‘Digital pound’ consultation

Published on 28th June 2023

We have sent an addendum to our previous response to this consultation on the ‘digital pound’.

Its message is that the ‘digital pound’ will not be a form of ‘central bank money’ if its so-called Distribution Model replicates what happens in the Visa and Mastercard ecosystems on three points.

The consultation papers were vague on the related points and there were no questions in the consultation specifically about them, so I felt it was important to record them.

You can download the full addendum here.

My concern surfaced when reading the publication by the Bank for International Settlements entitled ‘Central bank digital currencies: ongoing policy perspectives – May 2023’ and noting that the Bank of England provided the secretariat for this publication.

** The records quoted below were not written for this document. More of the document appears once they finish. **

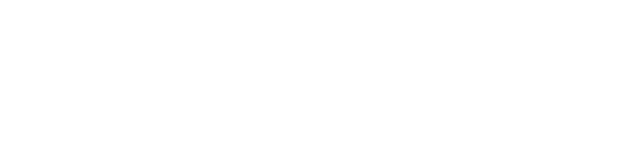
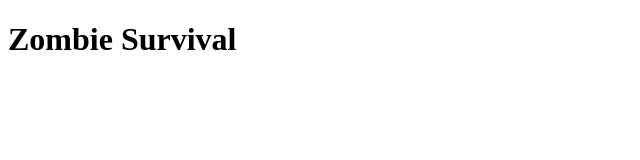
Before and after one commit to P2group10/P2game, a plain HTML site: page Index.html in a window 1280 px wide. Shown: the whole page, without its empty margins (0-640 px from the left). Drawn offline with Linux system fonts and the light colour scheme.

Commit message:
Added js files and initial codes in index and css

```diff
--- a/Index.html
+++ b/Index.html
@@ -1,12 +1,15 @@
 <!DOCTYPE html>
 <html lang="en">
-<head>
-
-
-</head>
-
-
-<body>
-
-
-</body>
+  <head>
+    <meta charset="UTF-8" />
+    <meta name="viewport" content="width=device-width, initial-scale=1.0" />
+    <title>Zombie Survival</title>
+    <link src="Style.css" />
+    <link />
+  </head>
+  <body>
+    <h1>Zombie Survival</h1>
+    <canvas id="gamearea" width="1200" height="850"></canvas>
+    <script src="Scripts/main.js"></script>
+  </body>
+</html>
--- /dev/null
+++ b/Scripts/main.js
@@ -0,0 +1,4 @@
+const canvas = document.getElementById("gamearea");
+const ctx = canvas.getContext("2d");
+
+// function drawGame(){}
--- a/Style.css
+++ b/Style.css
@@ -0,0 +1,8 @@
+canvas {
+  background-color: black;
+  background: color(srgb red green blue);
+}
+
+h1 {
+  color: blueviolet;
+}
```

The publication identified ensuring ‘ongoing retail access to central bank money’ as a main purpose and value of CBDC. It occurred to me that there was a high likelihood that the Bank of England’s proposed model for the UK’s CBDC – the ‘digital pound’ – could infringe key parameters for its being ‘central bank money’.

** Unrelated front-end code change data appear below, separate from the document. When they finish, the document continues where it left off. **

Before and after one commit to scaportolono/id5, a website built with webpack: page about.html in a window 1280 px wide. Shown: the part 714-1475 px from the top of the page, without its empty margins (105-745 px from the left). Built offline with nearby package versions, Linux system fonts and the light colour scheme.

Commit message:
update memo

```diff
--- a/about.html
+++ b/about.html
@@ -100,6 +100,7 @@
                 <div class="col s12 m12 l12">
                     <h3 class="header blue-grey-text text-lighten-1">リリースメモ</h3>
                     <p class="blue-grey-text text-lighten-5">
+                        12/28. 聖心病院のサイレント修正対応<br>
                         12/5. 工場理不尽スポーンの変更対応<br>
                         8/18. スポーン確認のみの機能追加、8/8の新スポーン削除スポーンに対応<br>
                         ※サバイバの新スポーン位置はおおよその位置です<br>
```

The problem lies in the role of intermediaries between the issuer of the ‘digital pound’ (the Bank of England) and its users (citizens and businesses), if the role went further than that of intermediaries in supporting the circulation of physical cash – essentially a ‘fetching and carrying’ role – and extended to the relaying of electronic messaging.

Firstly, there cannot be any deductions-from-face-value between the payer and payee: the full value of the sale of goods or services must pass.

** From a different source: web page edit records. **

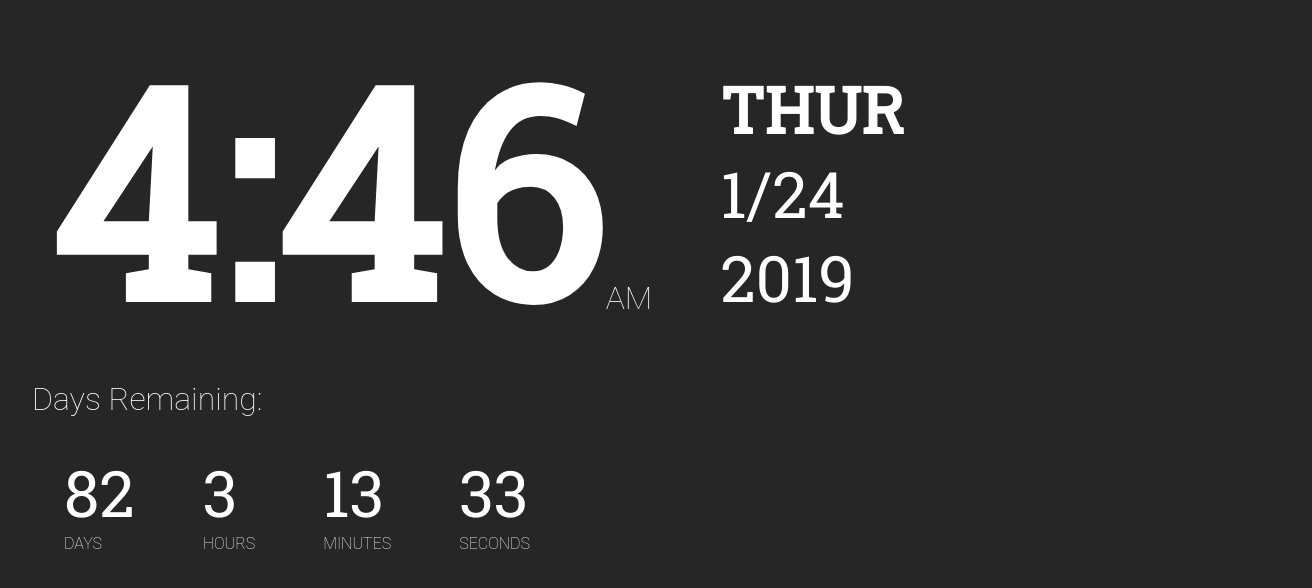
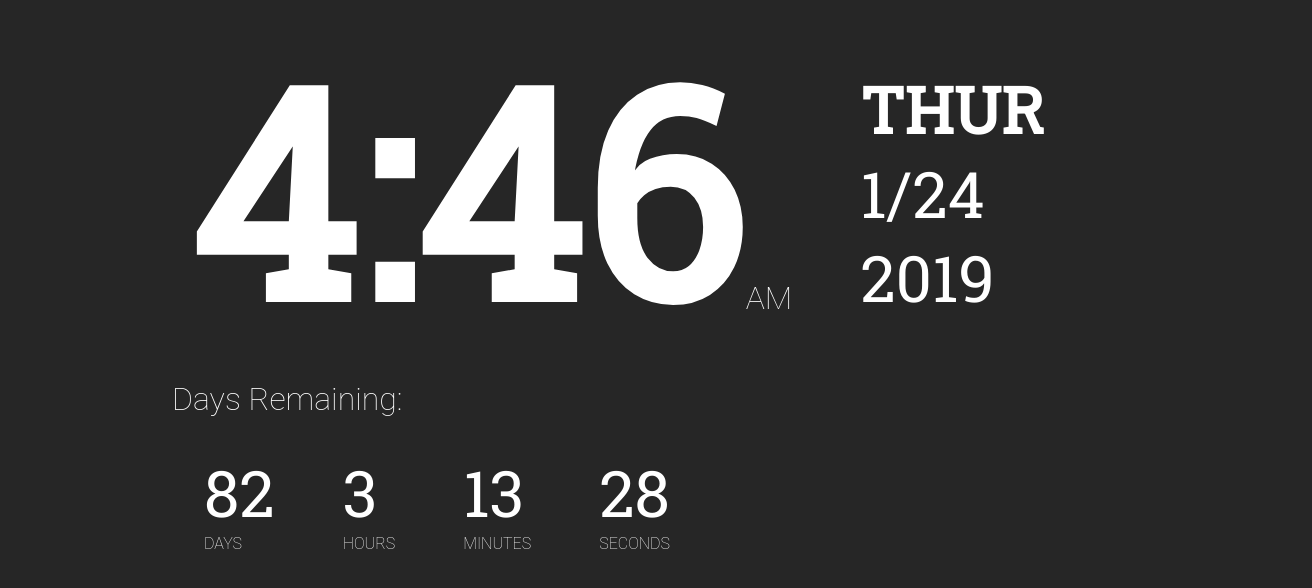
Before and after one commit to sjeibmann/clock-countdown, a plain HTML site: page index.html in a window 1280 px wide. Shown: the whole page, 1312 px wide, since content can reach past the window. Drawn offline with Linux system fonts and the light colour scheme.

Commit message:
updated to include timer interval and new styles

```diff
--- a/clock-countdown-styles.css
+++ b/clock-countdown-styles.css
@@ -37,6 +37,9 @@ p{
 
 .parentContainer{
   display: block;
+  max-width: 1000px;
+  margin-left: auto;
+  margin-right: auto;
 }
 
 /*Style for clock section*/
@@ -73,6 +76,9 @@ p{
 
 .countdownInner{
   display: block;
+  width: 100%;
+  margin-left: auto;
+  margin-right: auto;
 }
 
 .counterDisplay{
--- a/clock-countdown.js
+++ b/clock-countdown.js
@@ -1,17 +1,18 @@
-var d = new Date();
-var curHour= d.getHours();
-var curMin= d.getMinutes();
-var curWeekDay= d.getDay();
-var curYear= d.getFullYear();
-var curMonth= d.getMonth() + 1;
-var curDay= d.getDate();
-var AmPm = 'AM';
 var day =["SUN", "MON", "TUES", "WEDS", "THUR", "FRI", "SAT"];
 
 var fD = new Date("April 16, 2019 00:00:00 GMT-0800");
 var oneDay = 1000*60*60*24;
 
-function putTime(){
+var timeData = setInterval(function(){
+  var d = new Date();
+  var curHour= d.getHours();
+  var curMin= d.getMinutes();
+  var curWeekDay= d.getDay();
+  var curYear= d.getFullYear();
+  var curMonth= d.getMonth() + 1;
+  var curDay= d.getDate();
+  var AmPm = 'AM';
+
 // set am pm
   if(curHour > 12){
     curHour = curHour -12;
@@ -19,19 +20,18 @@ function putTime(){
   }else{
     AmPm = 'AM';
   }
+
 // add leading 0 to minutes under 10
   if (curMin < 10) {
     curMin = '0'+curMin;
   }
+
+// Set the clock and date
   document.getElementById('time').innerHTML = curHour+":"+curMin;
   document.getElementById('AMPM').innerHTML = AmPm;
-}
+  document.getElementById('date').innerHTML = "<strong>"+day[curWeekDay]+"</strong><br>"+curMonth+"/"+curDay+"<br>"+curYear;
 
-function putDate(){
-  document.getElementById('date').innerHTML = "<strong>"+day[curWeekDay]+"</strong><br>"+curMonth+"/"+curDay+"<br>"+curYear;
-}
-
-function calcToDate(){
+// calculate the days, hours, minutesm and seconds till the future date (fD)
   var d1_ms = d.getTime();
   var d2_ms = fD.getTime();
   var delta = d2_ms-d1_ms;
@@ -44,12 +44,15 @@ function calcToDate(){
   var hrs = Math.floor(delta % 24);
   var ds = Math.floor(delta/24);
 
+// display the times
   document.getElementById('secCount').innerHTML = secs;
   document.getElementById('minCount').innerHTML = mins;
   document.getElementById('hourCount').innerHTML = hrs;
   document.getElementById('dayCount').innerHTML = ds;
-}
+},1000);
 
-putTime();
-putDate();
-calcToDate();
+// function mainHandler(){
+//   putTime();
+//   putDate();
+//   calcToDate();
+// }
```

Secondly, the value must be transmitted instantly. Within the Visa and Mastercard ecosystems the payee receives a guarantee of future payment at the point at which a sale is made, with the settlement following 2-3 business days later. The ‘digital pound’ must settle instantly and with finality.

Thirdly, and more subtly, the ‘digital pound’ must never become subject to the interventions of intermediaries whose currency is ‘commercial bank money’, such as:

  • by intermediaries identifying flows amongst their clientele that could be netted: every order to pay the ‘digital pound’ must create accounting entries for the full amount at the Bank of England, in the same way that a client’s order for an exchange-traded financial instrument must be passed across the floor of the exchange and not offset at the level of the client’s broker against equal-and-opposite orders the broker has received from other clients;
  • by intermediaries becoming a legal party to any payments using the ‘digital pound’. The contractual situation for physical cash must be preserved: banks, ATM operators, security carriers and so on are involved in its distribution, but they are not parties to its usage between a payer and a payee.

The presence of any of deductions-from-face-value, a settlement delay or a role for intermediaries in the usage of the ‘digital pound’ will cause it to fail the qualfication of being ‘central bank money’. Consequentially it will not meet the objective of ensuring ‘ongoing retail access to central bank money’.